Your assignment: All of the data, except its images, should be set down exactly as it appears.

Supplied data:
───
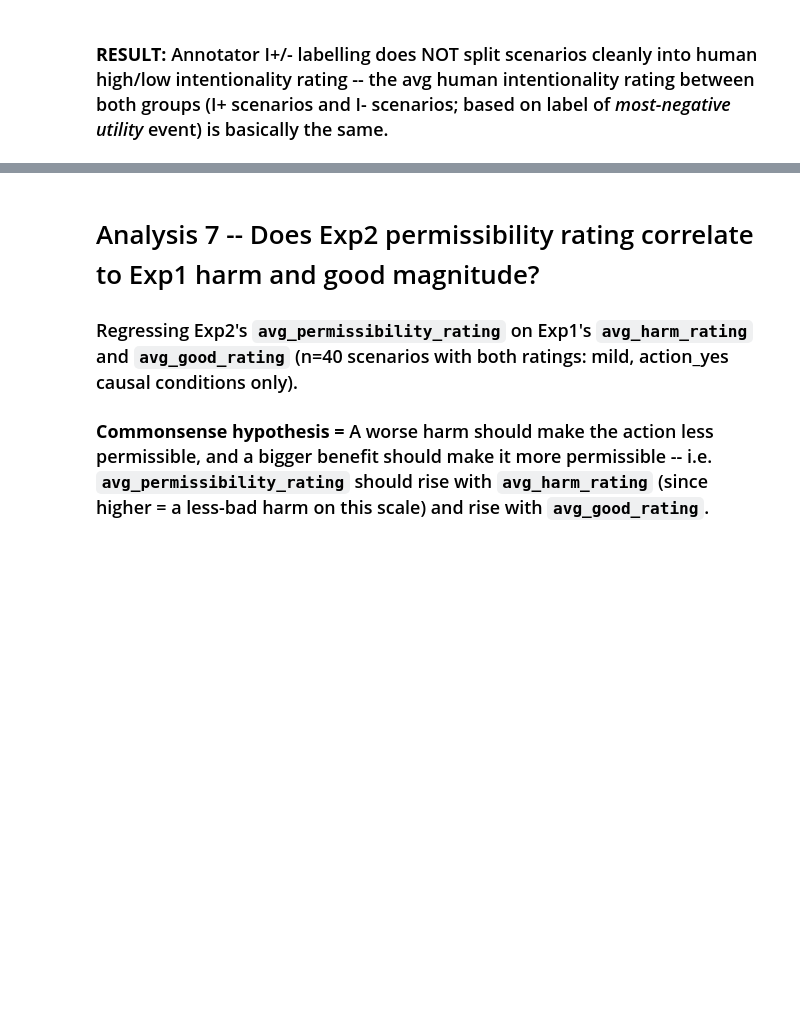
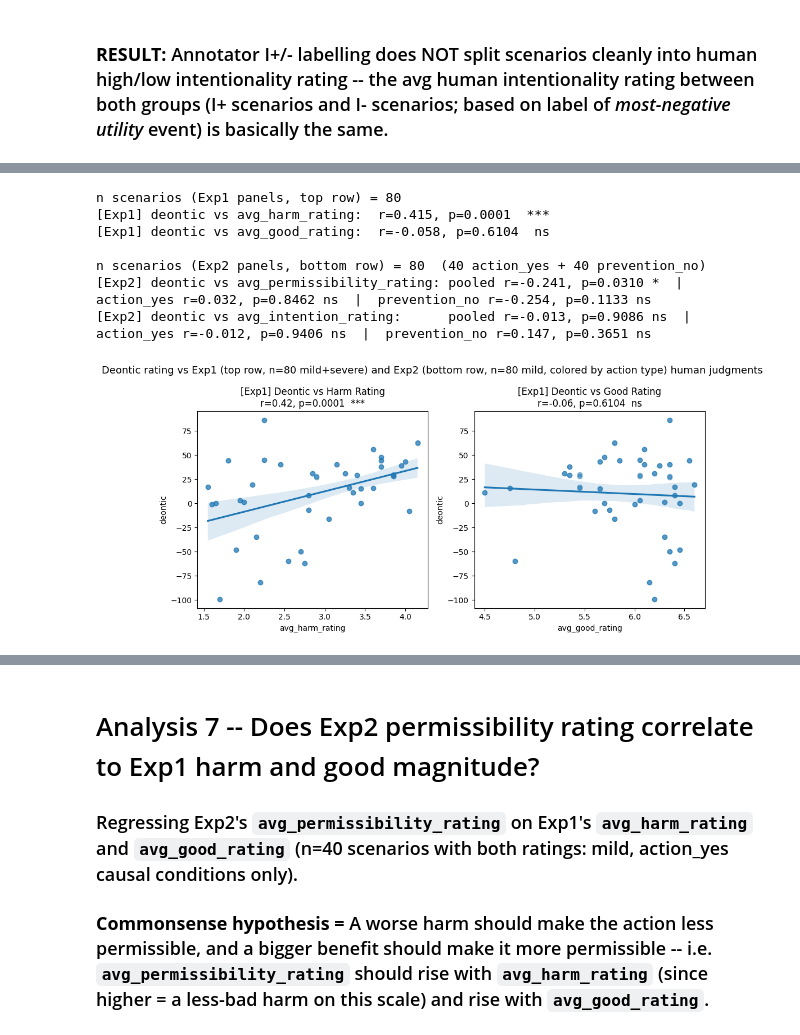
Before and after one commit to AIObjectives/graph_extract, a Jupyter notebook: analysis/franken/analyze_franken_o1o2_revised.ipynb, the cells around one changed output, grey strips where cells are left out. Drawn from its saved outputs; the diff is of its cells as text; code cells hidden in the pictures; blank space fills up the shorter version.

Commit message:
added deontology ratings to df, added a new deontology analysis, new annotator run still going

```diff
--- a/analysis/franken/analyze_franken_o1o2_revised.ipynb
+++ b/analysis/franken/analyze_franken_o1o2_revised.ipynb
@@ -773,0 +783,60 @@ Good magnitude: avg_good_rating vs most-positive model utility: r=0.285, p=0.010
+# %%
+exp1matched_df = pd.read_csv("all_FRANKEN_exp1matched_df.csv").dropna(subset=["avg_harm_rating", "avg_good_rating"]).copy()
+
+# For the Exp2 (permissibility/intention) panels, use mild_FRANKEN_compact_df.csv instead of the
+# exp1+exp2-matched file -- it has all 80 mild scenarios with Exp2 ratings (both action_yes and
+# prevention_no causal conditions), not just the 40 that also happen to have Exp1 ratings.
+# CAVEAT: deontic is almost bimodal by action type (action_yes rows average +25.8, prevention_no
+# rows average -27.4, barely overlapping) while avg_permissibility_rating/avg_intention_rating do
+# NOT split that way -- pooling both action types into one correlation is misleading (a pooled
+# permissibility r can come out "significant" purely from the between-group gap even when neither
+# action_yes nor prevention_no shows a real within-group relationship). So we color by action_type
+# and report both the pooled r and the two within-group r's, rather than trusting the pooled number alone.
+exp2_full_df = pd.read_csv("mild_FRANKEN_compact_df.csv").copy()
+exp2_full_df["action_type"] = exp2_full_df["causal_condition"].apply(lambda c: "action_yes" if "action_yes" in c else "prevention_no")
+
+r_deontic_harm, p_deontic_harm = pearsonr(exp1matched_df["deontic"], exp1matched_df["avg_harm_rating"])
+r_deontic_good, p_deontic_good = pearsonr(exp1matched_df["deontic"], exp1matched_df["avg_good_rating"])
+
+def pooled_and_grouped_r(df, y_col):
+    r_all, p_all = pearsonr(df["deontic"], df[y_col])
+    r_ay, p_ay = pearsonr(df.loc[df["action_type"] == "action_yes", "deontic"], df.loc[df["action_type"] == "action_yes", y_col])
+    r_pn, p_pn = pearsonr(df.loc[df["action_type"] == "prevention_no", "deontic"], df.loc[df["action_type"] == "prevention_no", y_col])
+    return (r_all, p_all), (r_ay, p_ay), (r_pn, p_pn)
+
+(r_perm_all, p_perm_all), (r_perm_ay, p_perm_ay), (r_perm_pn, p_perm_pn) = pooled_and_grouped_r(exp2_full_df, "avg_permissibility_rating")
+(r_int_all, p_int_all), (r_int_ay, p_int_ay), (r_int_pn, p_int_pn) = pooled_and_grouped_r(exp2_full_df, "avg_intention_rating")
+
+print(f"n scenarios (Exp1 panels, top row) = {len(exp1matched_df)}")
+print(f"[Exp1] deontic vs avg_harm_rating:  r={r_deontic_harm:.3f}, p={p_deontic_harm:.4f}  {sig_stars(p_deontic_harm)}")
+print(f"[Exp1] deontic vs avg_good_rating:  r={r_deontic_good:.3f}, p={p_deontic_good:.4f}  {sig_stars(p_deontic_good)}")
+
+print(f"\nn scenarios (Exp2 panels, bottom row) = {len(exp2_full_df)}  (40 action_yes + 40 prevention_no)")
+print(f"[Exp2] deontic vs avg_permissibility_rating: pooled r={r_perm_all:.3f}, p={p_perm_all:.4f} {sig_stars(p_perm_all)}"
+      f"  |  action_yes r={r_perm_ay:.3f}, p={p_perm_ay:.4f} {sig_stars(p_perm_ay)}"
+      f"  |  prevention_no r={r_perm_pn:.3f}, p={p_perm_pn:.4f} {sig_stars(p_perm_pn)}")
+print(f"[Exp2] deontic vs avg_intention_rating:      pooled r={r_int_all:.3f}, p={p_int_all:.4f} {sig_stars(p_int_all)}"
+      f"  |  action_yes r={r_int_ay:.3f}, p={p_int_ay:.4f} {sig_stars(p_int_ay)}"
+      f"  |  prevention_no r={r_int_pn:.3f}, p={p_int_pn:.4f} {sig_stars(p_int_pn)}")
+
+fig, axs = plt.subplots(1, 2, figsize=(10, 5))
+action_palette = {"action_yes": "darkorange", "prevention_no": "steelblue"}
+
+sns.regplot(data=exp1matched_df, x="avg_harm_rating", y="deontic", ax=axs[0], scatter_kws={"alpha": 0.5})
+axs[0].set_title(f"[Exp1] Deontic vs Harm Rating\nr={r_deontic_harm:.2f}, p={p_deontic_harm:.4f}  {sig_stars(p_deontic_harm)}")
+
+sns.regplot(data=exp1matched_df, x="avg_good_rating", y="deontic", ax=axs[1], scatter_kws={"alpha": 0.5})
+axs[1].set_title(f"[Exp1] Deontic vs Good Rating\nr={r_deontic_good:.2f}, p={p_deontic_good:.4f}  {sig_stars(p_deontic_good)}")
+
+plt.suptitle("Deontic rating vs Exp1 (top row, n=80 mild+severe) and Exp2 (bottom row, n=80 mild, colored by action type) human judgments", fontsize=13)
+plt.tight_layout()
+plt.show()
+# %% [output]
+n scenarios (Exp1 panels, top row) = 80
+[Exp1] deontic vs avg_harm_rating:  r=0.415, p=0.0001  ***
+[Exp1] deontic vs avg_good_rating:  r=-0.058, p=0.6104  ns
+
+n scenarios (Exp2 panels, bottom row) = 80  (40 action_yes + 40 prevention_no)
+[Exp2] deontic vs avg_permissibility_rating: pooled r=-0.241, p=0.0310 *  |  action_yes r=0.032, p=0.8462 ns  |  prevention_no r=-0.254, p=0.1133 ns
+[Exp2] deontic vs avg_intention_rating:      pooled r=-0.013, p=0.9086 ns  |  action_yes r=-0.012, p=0.9406 ns  |  prevention_no r=0.147, p=0.3651 ns
+[figure, added]
```
Also changed, not shown: parts of 12 cells of this notebook, 6 other files.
───
Response below:
Before and after one commit to AIObjectives/graph_extract, a Jupyter notebook: analysis/franken/analyze_franken_o1o2_revised.ipynb, the cells around one changed output, grey strips where cells are left out. Drawn from its saved outputs; the diff is of its cells as text; code cells hidden in the pictures; blank space fills up the shorter version.

Commit message:
added deontology ratings to df, added a new deontology analysis, new annotator run still going

```diff
--- a/analysis/franken/analyze_franken_o1o2_revised.ipynb
+++ b/analysis/franken/analyze_franken_o1o2_revised.ipynb
@@ -773,0 +783,60 @@ Good magnitude: avg_good_rating vs most-positive model utility: r=0.285, p=0.010
+# %%
+exp1matched_df = pd.read_csv("all_FRANKEN_exp1matched_df.csv").dropna(subset=["avg_harm_rating", "avg_good_rating"]).copy()
+
+# For the Exp2 (permissibility/intention) panels, use mild_FRANKEN_compact_df.csv instead of the
+# exp1+exp2-matched file -- it has all 80 mild scenarios with Exp2 ratings (both action_yes and
+# prevention_no causal conditions), not just the 40 that also happen to have Exp1 ratings.
+# CAVEAT: deontic is almost bimodal by action type (action_yes rows average +25.8, prevention_no
+# rows average -27.4, barely overlapping) while avg_permissibility_rating/avg_intention_rating do
+# NOT split that way -- pooling both action types into one correlation is misleading (a pooled
+# permissibility r can come out "significant" purely from the between-group gap even when neither
+# action_yes nor prevention_no shows a real within-group relationship). So we color by action_type
+# and report both the pooled r and the two within-group r's, rather than trusting the pooled number alone.
+exp2_full_df = pd.read_csv("mild_FRANKEN_compact_df.csv").copy()
+exp2_full_df["action_type"] = exp2_full_df["causal_condition"].apply(lambda c: "action_yes" if "action_yes" in c else "prevention_no")
+
+r_deontic_harm, p_deontic_harm = pearsonr(exp1matched_df["deontic"], exp1matched_df["avg_harm_rating"])
+r_deontic_good, p_deontic_good = pearsonr(exp1matched_df["deontic"], exp1matched_df["avg_good_rating"])
+
+def pooled_and_grouped_r(df, y_col):
+    r_all, p_all = pearsonr(df["deontic"], df[y_col])
+    r_ay, p_ay = pearsonr(df.loc[df["action_type"] == "action_yes", "deontic"], df.loc[df["action_type"] == "action_yes", y_col])
+    r_pn, p_pn = pearsonr(df.loc[df["action_type"] == "prevention_no", "deontic"], df.loc[df["action_type"] == "prevention_no", y_col])
+    return (r_all, p_all), (r_ay, p_ay), (r_pn, p_pn)
+
+(r_perm_all, p_perm_all), (r_perm_ay, p_perm_ay), (r_perm_pn, p_perm_pn) = pooled_and_grouped_r(exp2_full_df, "avg_permissibility_rating")
+(r_int_all, p_int_all), (r_int_ay, p_int_ay), (r_int_pn, p_int_pn) = pooled_and_grouped_r(exp2_full_df, "avg_intention_rating")
+
+print(f"n scenarios (Exp1 panels, top row) = {len(exp1matched_df)}")
+print(f"[Exp1] deontic vs avg_harm_rating:  r={r_deontic_harm:.3f}, p={p_deontic_harm:.4f}  {sig_stars(p_deontic_harm)}")
+print(f"[Exp1] deontic vs avg_good_rating:  r={r_deontic_good:.3f}, p={p_deontic_good:.4f}  {sig_stars(p_deontic_good)}")
+
+print(f"\nn scenarios (Exp2 panels, bottom row) = {len(exp2_full_df)}  (40 action_yes + 40 prevention_no)")
+print(f"[Exp2] deontic vs avg_permissibility_rating: pooled r={r_perm_all:.3f}, p={p_perm_all:.4f} {sig_stars(p_perm_all)}"
+      f"  |  action_yes r={r_perm_ay:.3f}, p={p_perm_ay:.4f} {sig_stars(p_perm_ay)}"
+      f"  |  prevention_no r={r_perm_pn:.3f}, p={p_perm_pn:.4f} {sig_stars(p_perm_pn)}")
+print(f"[Exp2] deontic vs avg_intention_rating:      pooled r={r_int_all:.3f}, p={p_int_all:.4f} {sig_stars(p_int_all)}"
+      f"  |  action_yes r={r_int_ay:.3f}, p={p_int_ay:.4f} {sig_stars(p_int_ay)}"
+      f"  |  prevention_no r={r_int_pn:.3f}, p={p_int_pn:.4f} {sig_stars(p_int_pn)}")
+
+fig, axs = plt.subplots(1, 2, figsize=(10, 5))
+action_palette = {"action_yes": "darkorange", "prevention_no": "steelblue"}
+
+sns.regplot(data=exp1matched_df, x="avg_harm_rating", y="deontic", ax=axs[0], scatter_kws={"alpha": 0.5})
+axs[0].set_title(f"[Exp1] Deontic vs Harm Rating\nr={r_deontic_harm:.2f}, p={p_deontic_harm:.4f}  {sig_stars(p_deontic_harm)}")
+
+sns.regplot(data=exp1matched_df, x="avg_good_rating", y="deontic", ax=axs[1], scatter_kws={"alpha": 0.5})
+axs[1].set_title(f"[Exp1] Deontic vs Good Rating\nr={r_deontic_good:.2f}, p={p_deontic_good:.4f}  {sig_stars(p_deontic_good)}")
+
+plt.suptitle("Deontic rating vs Exp1 (top row, n=80 mild+severe) and Exp2 (bottom row, n=80 mild, colored by action type) human judgments", fontsize=13)
+plt.tight_layout()
+plt.show()
+# %% [output]
+n scenarios (Exp1 panels, top row) = 80
+[Exp1] deontic vs avg_harm_rating:  r=0.415, p=0.0001  ***
+[Exp1] deontic vs avg_good_rating:  r=-0.058, p=0.6104  ns
+
+n scenarios (Exp2 panels, bottom row) = 80  (40 action_yes + 40 prevention_no)
+[Exp2] deontic vs avg_permissibility_rating: pooled r=-0.241, p=0.0310 *  |  action_yes r=0.032, p=0.8462 ns  |  prevention_no r=-0.254, p=0.1133 ns
+[Exp2] deontic vs avg_intention_rating:      pooled r=-0.013, p=0.9086 ns  |  action_yes r=-0.012, p=0.9406 ns  |  prevention_no r=0.147, p=0.3651 ns
+[figure, added]
```
Also changed, not shown: parts of 12 cells of this notebook, 6 other files.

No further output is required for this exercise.